mean that a TITLE environment cannot contain LINK, META, SCRIPT, or STYLE tags, and that an LH tag can only be contained in a DL, OL, or UL environment. Unlike style class definitions, relationships are not cumulative; only the last one of each relationship type encountered for a particular tag will be used.

Because of the complexity of SGML grammars, tag relationships cannot be reliably determined manually. Instead, relationship tables are derived from the grammar files by software developed especially for, and included with, the html-pretty distribution, and then inserted into the standard style files. Thus, it is not anticipated that users will provide tag relationship data in their personal style files, although they are free to do so.

The built-in relationship tables are derived from a merger of the major grammar levels, so that they match tags in the built-in style classes, which are also derived from that merger.

Tag relationships are only checked when the -check-tag-nesting option is specified, and since that is not a default option, omitting tag relationships will normally not have a visible effect on the output of html-pretty.

In the remaining forms, command-line options appear, and any of the documented options may be used this way. You can use this facility to collect preferred option settings in one place, such as in directory- or user-specific initialization files. Observe that a -stylefile option here can be used to chain temporarily to another file, and this can go on recursively to a depth which is limited only by the run-time stack depth and the maximum number of simultaneously open files.

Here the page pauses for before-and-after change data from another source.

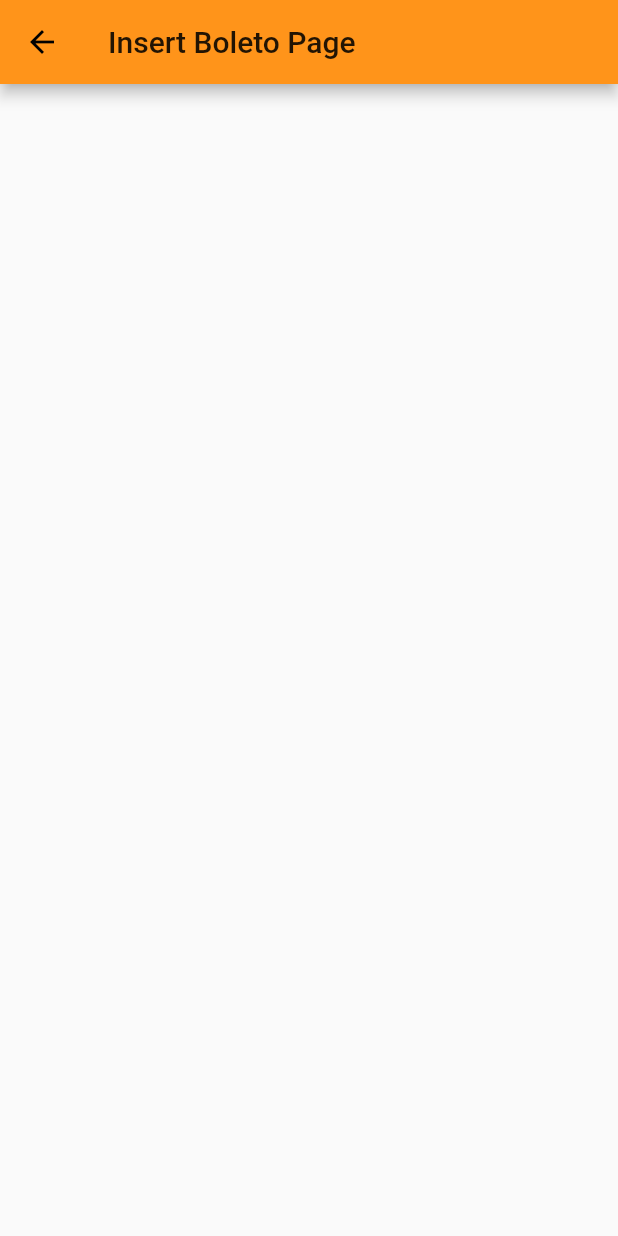
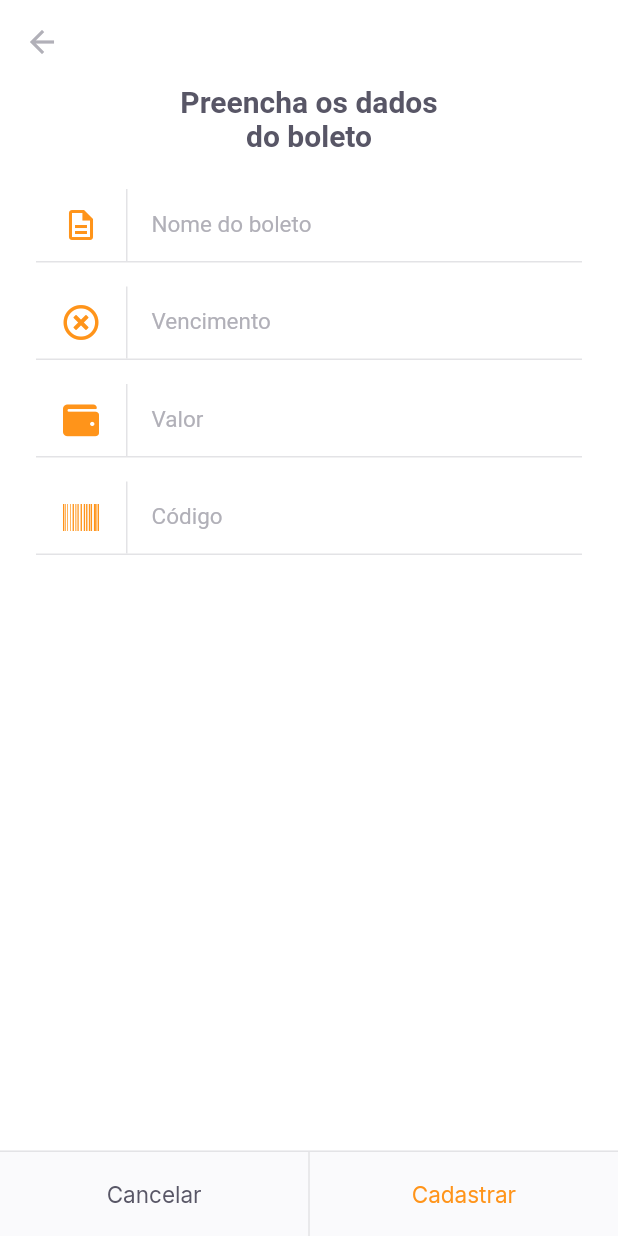
Before and after one commit to tiagoguiu/NextLevelWeek-06-trilha-Flutter, a Flutter app: the InsertBoletoPage screen opened by its route, on a phone screen of 412 x 824 dp. Run offline on Flutter 3.47's test engine with Material 2 defaults, Android fonts, the phone set to English and light mode, and no system bars; our stand-ins replace camera, firebase_core, font_awesome_flutter, google_fonts, google_sign_in, image_picker and 1 more; missing offline and left inert: google_ml_kit; accounts and stored records are empty.

Commit message:
Alterações pagina de inserção

```diff
--- a/lib/modules/home/home_page.dart
+++ b/lib/modules/home/home_page.dart
@@ -72,7 +72,8 @@ class _HomePageState extends State<HomePage> {
             ),
             GestureDetector(
               onTap: () {
-                Navigator.pushNamed(context, "/barcode_scanner");
+                //Navigator.pushNamed(context, "/barcode_scanner");
+                Navigator.pushNamed(context, "/insert_boleto");
               },
               child: Container(
                 width: 56,
--- a/lib/modules/insert_boleto/inser_boleto_page.dart
+++ b/lib/modules/insert_boleto/inser_boleto_page.dart
@@ -1,13 +1,72 @@
 import 'package:flutter/material.dart';
-
+import 'package:font_awesome_flutter/font_awesome_flutter.dart';
+import 'package:payflow/shared/themes/appColors.dart';
+import 'package:payflow/shared/themes/app_text_styles.dart';
+import 'package:payflow/shared/widgets/input_text/input_text_widget.dart';
+import 'package:payflow/shared/widgets/set_label_buttons/set_label_buttons.dart';
 
 class InsertBoletoPage extends StatelessWidget {
-  const InsertBoletoPage({ Key? key }) : super(key: key);
+  const InsertBoletoPage({Key? key}) : super(key: key);
 
   @override
   Widget build(BuildContext context) {
     return Scaffold(
-      appBar: AppBar(title: Text("Insert Boleto Page"),),
+      backgroundColor: AppColors.background,
+      appBar: AppBar(
+        backgroundColor: AppColors.background,
+        elevation: 0,
+        leading: BackButton(
+          color: AppColors.input,
+        ),
+      ),
+      body: Padding(
+        padding: const EdgeInsets.symmetric(horizontal: 24),
+        child: Column(
+          crossAxisAlignment: CrossAxisAlignment.center,
+          children: [
+            Padding(
+              padding: const EdgeInsets.symmetric(horizontal: 93),
+              child: Text(
+                "Preencha os dados do boleto",
+                style: TextStyles.titleBoldHeading,
+                textAlign: TextAlign.center,
+              ),
+            ),
+            SizedBox(
+              height: 24,
+            ),
+            InputTextWidget(
+              labelText: "Nome do boleto",
+              icon: Icons.description_outlined,
+              onChanged: (value) {},
+            ),
+            InputTextWidget(
+              labelText: "Vencimento",
+              icon: FontAwesomeIcons.timesCircle,
+              onChanged: (value) {},
+            ),
+            InputTextWidget(
+              labelText: "Valor",
+              icon: FontAwesomeIcons.wallet,
+              onChanged: (value) {},
+            ),
+            InputTextWidget(
+              labelText: "Código",
+              icon: FontAwesomeIcons.barcode,
+              onChanged: (value) {},
+            ),
+          ],
+        ),
+      ),
+      bottomNavigationBar: SetLabelButtons(
+        enableSecondaryColor: true,
+        primaryLabel: "Cancelar",
+        primaryOnPressed: () {
+          Navigator.pop(context);
+        },
+        secondaryLabel: "Cadastrar",
+        secondaryOnPressed: () {},
+      ),
     );
   }
 }
--- a/lib/shared/themes/appColors.dart
+++ b/lib/shared/themes/appColors.dart
@@ -1,6 +1,6 @@
-import  'package:flutter/material.dart';
+import 'package:flutter/material.dart';
 
-class AppColors{
+class AppColors {
   static final primary = Color(0xFFFF941A);
   static final grey = Color(0xFF585666);
   static final delete = Color(0xFFE83F5B);
@@ -9,4 +9,5 @@ static final body = Color(0xFF706E7A);
   static final stroke = Color(0xFFE3E3E6);
   static final shape = Color(0xFFFAFAFC);
   static final background = Color(0xFFFFFFFF);
+  static final input = Color(0xFFB1B0B8);
 }
--- a/lib/shared/themes/app_text_styles.dart
+++ b/lib/shared/themes/app_text_styles.dart
@@ -7,6 +7,11 @@ class TextStyles {
     fontSize: 32,
     fontWeight: FontWeight.w600,
     color: AppColors.heading,
+  );
+  static final input = GoogleFonts.lexendDeca(
+    fontSize: 15,
+    fontWeight: FontWeight.w400,
+    color: AppColors.input,
   );
   static final titleRegular = GoogleFonts.lexendDeca(
     fontSize: 20,
--- /dev/null
+++ b/lib/shared/widgets/input_text/input_text_widget.dart
@@ -0,0 +1,66 @@
+import 'package:flutter/material.dart';
+import 'package:payflow/shared/themes/appColors.dart';
+import 'package:payflow/shared/themes/app_text_styles.dart';
+
+class InputTextWidget extends StatelessWidget {
+  final String labelText;
+  final IconData icon;
+  final String? initialValue;
+  final String? Function(String?)? validator;
+  final TextEditingController? controller;
+  final void Function(String value) onChanged;
+
+  const InputTextWidget(
+      {Key? key,
+      required this.labelText,
+      required this.icon,
+      this.initialValue,
+      this.validator,
+      this.controller, required this.onChanged})
+      : super(key: key);
+
+  @override
+  Widget build(BuildContext context) {
+    return Padding(
+      padding: const EdgeInsets.only(bottom: 16),
+      child: Column(
+        children: [
+          TextFormField(
+            onChanged: onChanged,
+            controller: controller,
+            initialValue: initialValue,
+            validator: validator,
+            style: TextStyles.input,
+            decoration: InputDecoration(
+                contentPadding: EdgeInsets.zero,
+                labelText: labelText,
+                labelStyle: TextStyles.input,
+                icon: Row(
+                  mainAxisSize: MainAxisSize.min,
+                  children: [
+                    Padding(
+                      padding: const EdgeInsets.symmetric(horizontal: 18),
+                      child: Icon(
+                        icon,
+                        color: AppColors.primary,
+                      ),
+                    ),
+                    Container(
+                      width: 1,
+                      height: 48,
+                      color: AppColors.stroke,
+                    )
+                  ],
+                ),
+                border: InputBorder.none),
+          ),
+          Divider(
+            height: 1,
+            thickness: 1,
+            color: AppColors.stroke,
+          ),
+        ],
+      ),
+    );
+  }
+}
--- a/lib/shared/widgets/set_label_buttons/set_label_buttons.dart
+++ b/lib/shared/widgets/set_label_buttons/set_label_buttons.dart
@@ -10,6 +10,7 @@ class SetLabelButtons extends StatelessWidget {
   final String secondaryLabel;
   final VoidCallback secondaryOnPressed;
   final bool enablePrimaryColor;
+  final bool enableSecondaryColor;
 
   const SetLabelButtons(
       {Key? key,
@@ -17,13 +18,24 @@ class SetLabelButtons extends StatelessWidget {
       required this.primaryOnPressed,
       required this.secondaryLabel,
       this.enablePrimaryColor = false,
-      required this.secondaryOnPressed})
+      required this.secondaryOnPressed,
+      this.enableSecondaryColor = false,})
       : super(key: key);
 
   @override
   Widget build(BuildContext context) {
     return Container(
       color: AppColors.shape,
+      height: 57,
+      child: Column(
+        mainAxisSize: MainAxisSize.min,
+        children: [
+          Divider(
+            thickness: 1,
+            height: 1,
+            color: AppColors.stroke,
+          ),
+          Container(
             height: 56,
             child: Row(
               children: [
@@ -39,6 +51,10 @@ class SetLabelButtons extends StatelessWidget {
                   child: LabelButton(
                     label: secondaryLabel,
                     onPressed: secondaryOnPressed,
+                    style: enableSecondaryColor ? TextStyles.buttonPrimary : null,
+                  ),
+                ),
+              ],
             ),
           ),
         ],
--- a/pubspec.yaml
+++ b/pubspec.yaml
@@ -35,6 +35,8 @@ dependencies:
   google_ml_kit: ^0.6.0
   camera: ^0.8.1+3
   image_picker: ^0.8.0+4
+  font_awesome_flutter: ^9.1.0
+  flutter_masked_text2: ^0.9.1
 
 dev_dependencies:
   flutter_test:
```
Also changed, not shown: lib/modules/barcode_scanner/barcode_scanner_controller.dart (+31 -25 lines), lib/modules/barcode_scanner/barcode_scanner_page.dart (+8 -4 lines), lib/modules/barcode_scanner/barcode_scanner_status.dart (+8 -11 lines), pubspec.lock. Lines whose indentation alone changed are shown as unchanged.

Blank lines, leading and trailing whitespace, and text from a percent (%) comment character to end of line, are ignored. To get a literal percent or quotation mark into a value, prefix it with a backslash; the backslash will be removed when the value is collected.

Whitespace separates items, and can be omitted around the colon. There is no significance to the order of items on a line, or lines in the file, except that later settings can override earlier ones. The same style class name may occur on multiple lines, and the tag lists will be accumulated, discarding duplicates.

The line length limit in style files is system-dependent, but guaranteed to be at least 2048 characters.

Here is an example of a small style file to add the new tags introduced in the HTML proposed 4.0 grammar (even though they are actually already present in the built-in rules):

% HTML proposed 4.0 additions
font : Acronym s

pair : BdO Button col colgroup Fieldset FrameSet IFrame \
       laBel NoFrames NoScript Object span TBody TFoot thEAD

public : "-//W3C//DTD HTML 4.0 Transitional//EN"

The last style class attached to command or environment name is the one that is used, so specifications in command-line -extend-style, -grammar-level, or -stylefile options can override those in the current directory style file, those in turn override settings from the home directory style file, and those override system-wide style file settings.